This type of issue could be caused by a variety of different conditions such as a sticky valve in the valve body, sealing rings that don’t energize or a clutch piston that doesn’t seal. The area of concern in the 01M was the K1 clutch, which is applied in first through third gears (Figure 15).
Normally, when clutch application is inconsistent due to one of the stated conditions, the slip or hesitation would occur more frequently than was happening on the Jetta. In addition, other shift modes affecting the K1 clutch such as a 4-3 kick down downshift worked well with no sign of slippage. The fluid condition was also in good shape indicating a lack of an internal slip condition.
Just for kicks and giggles, a search was done for any TSB’s or recall notices and, sure enough, one popped up relating to this particular vehicle. Bulletin number Group 37, NO. 07 – 04 (2001948) refers to excessive engagement time when shifting from park to drive. This issue is part of what VW calls “Cold Neutral Control.”
The reason that the hesitation seemed erratic on this Jetta is due to how the cold neutral control strategy is supposed to work. If the vehicle is equipped with the cold neutral feature, nothing much can be done about it other than making sure that the parameters are correct and informing the car owner as to how the vehicle is to function.
Vehicles equipped with the cold neutral control feature that can exhibit this unique shift characteristic are: 2002-05 Cabrio, Golf, Jetta, New Beetle containing the 2.0L engine with ULEV (ultra low emission vehicle) and the 01M transmission.
The purpose of cold neutral control allegedly is to help to warm up the catalyst and thus reduce emissions. This is accomplished by not applying the K1 immediately, which basically keeps 16 the transmission in neutral until certain conditions are met. The K1 clutch used in the 01M is the second design, which is substantially different from the first design used in the 095 (Figure 16). Normally, when the transmission is put into drive the clutch applies immediately, which loads the engine and increases emissions. It is questionable as to the impact on emissions during this brief period. Another concern is clutch application feel once the K1 does apply after the vehicle has a fair amount of miles on it.
Cold neutral control will only activate under the following conditions:

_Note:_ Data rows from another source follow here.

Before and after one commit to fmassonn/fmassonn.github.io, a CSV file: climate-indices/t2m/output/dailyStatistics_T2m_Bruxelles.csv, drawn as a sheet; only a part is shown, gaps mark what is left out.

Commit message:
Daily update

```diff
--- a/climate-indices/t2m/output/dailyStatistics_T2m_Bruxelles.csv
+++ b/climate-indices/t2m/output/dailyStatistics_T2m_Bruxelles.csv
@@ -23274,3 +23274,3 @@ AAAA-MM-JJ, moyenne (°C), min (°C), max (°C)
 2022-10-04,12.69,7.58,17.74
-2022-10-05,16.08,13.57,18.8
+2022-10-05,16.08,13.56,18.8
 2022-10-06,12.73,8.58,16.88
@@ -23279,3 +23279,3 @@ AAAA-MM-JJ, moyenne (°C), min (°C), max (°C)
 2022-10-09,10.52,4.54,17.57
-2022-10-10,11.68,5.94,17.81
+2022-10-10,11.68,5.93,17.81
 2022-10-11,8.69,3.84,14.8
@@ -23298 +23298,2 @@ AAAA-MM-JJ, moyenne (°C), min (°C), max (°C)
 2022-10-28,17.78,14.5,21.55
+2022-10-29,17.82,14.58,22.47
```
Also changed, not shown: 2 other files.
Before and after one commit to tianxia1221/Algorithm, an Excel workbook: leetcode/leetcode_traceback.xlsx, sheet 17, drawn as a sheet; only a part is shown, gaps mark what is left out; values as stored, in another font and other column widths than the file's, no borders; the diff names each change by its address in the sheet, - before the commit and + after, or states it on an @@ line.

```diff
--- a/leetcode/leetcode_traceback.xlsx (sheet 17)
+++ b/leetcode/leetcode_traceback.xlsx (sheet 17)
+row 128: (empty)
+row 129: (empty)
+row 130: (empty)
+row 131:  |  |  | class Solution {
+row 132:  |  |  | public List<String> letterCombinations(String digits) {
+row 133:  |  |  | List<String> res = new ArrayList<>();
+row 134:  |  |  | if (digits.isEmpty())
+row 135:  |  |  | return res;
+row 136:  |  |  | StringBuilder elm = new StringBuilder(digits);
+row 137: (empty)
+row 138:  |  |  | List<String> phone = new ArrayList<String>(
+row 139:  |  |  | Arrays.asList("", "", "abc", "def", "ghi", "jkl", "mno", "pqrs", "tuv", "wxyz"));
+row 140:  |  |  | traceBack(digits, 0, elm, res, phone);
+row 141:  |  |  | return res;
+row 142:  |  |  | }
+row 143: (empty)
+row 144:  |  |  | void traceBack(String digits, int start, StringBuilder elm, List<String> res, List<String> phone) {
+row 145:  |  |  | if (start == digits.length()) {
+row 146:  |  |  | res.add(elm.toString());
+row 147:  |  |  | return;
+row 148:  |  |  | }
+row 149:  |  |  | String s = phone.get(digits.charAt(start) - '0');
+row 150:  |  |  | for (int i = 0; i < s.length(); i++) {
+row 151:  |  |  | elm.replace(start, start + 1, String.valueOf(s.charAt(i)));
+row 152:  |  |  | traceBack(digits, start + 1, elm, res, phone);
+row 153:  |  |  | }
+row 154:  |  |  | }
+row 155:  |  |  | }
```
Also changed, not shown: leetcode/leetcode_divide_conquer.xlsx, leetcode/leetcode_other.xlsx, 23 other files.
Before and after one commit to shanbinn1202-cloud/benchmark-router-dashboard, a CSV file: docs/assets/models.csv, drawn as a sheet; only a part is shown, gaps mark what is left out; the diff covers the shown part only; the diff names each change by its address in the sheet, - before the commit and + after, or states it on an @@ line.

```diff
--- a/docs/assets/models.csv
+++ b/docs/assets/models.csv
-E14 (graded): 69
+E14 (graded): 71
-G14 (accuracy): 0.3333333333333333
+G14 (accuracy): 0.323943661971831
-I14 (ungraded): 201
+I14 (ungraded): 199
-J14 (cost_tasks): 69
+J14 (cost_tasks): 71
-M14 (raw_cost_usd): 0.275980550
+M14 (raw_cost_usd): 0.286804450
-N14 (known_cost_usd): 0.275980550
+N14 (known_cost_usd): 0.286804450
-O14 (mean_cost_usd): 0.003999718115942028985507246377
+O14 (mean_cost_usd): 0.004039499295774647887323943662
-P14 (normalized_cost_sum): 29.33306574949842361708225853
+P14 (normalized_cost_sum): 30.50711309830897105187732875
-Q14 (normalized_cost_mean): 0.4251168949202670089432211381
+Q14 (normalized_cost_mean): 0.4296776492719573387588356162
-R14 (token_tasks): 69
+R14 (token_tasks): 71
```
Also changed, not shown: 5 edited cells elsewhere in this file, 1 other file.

- Transmission fluid temperature must be below 40C (ambient temperature at that level can result in the feature working or not based upon a couple of degrees one way or the other).
- Brake pedal must be applied (transmission must apply immediately upon pedal release).
- Accelerator pedal must not be applied.
- Transmission is shifted into drive for the first time (the feature should cancel thereafter).
Cold neutral control will only reactivate once the above conditions are met.
The condition exhibited on the 2005 Jetta is just another example of potentially chasing a ghost instead of determining what beyond the transmission can cause an engagement problem.
June 2016 Issue
Volume 33, No. 6
- 6L80 Front End Upgrades
- Allison Cooler Line Fitting Fiasco
- VW Jetta Wagon Alleged Engagement Problem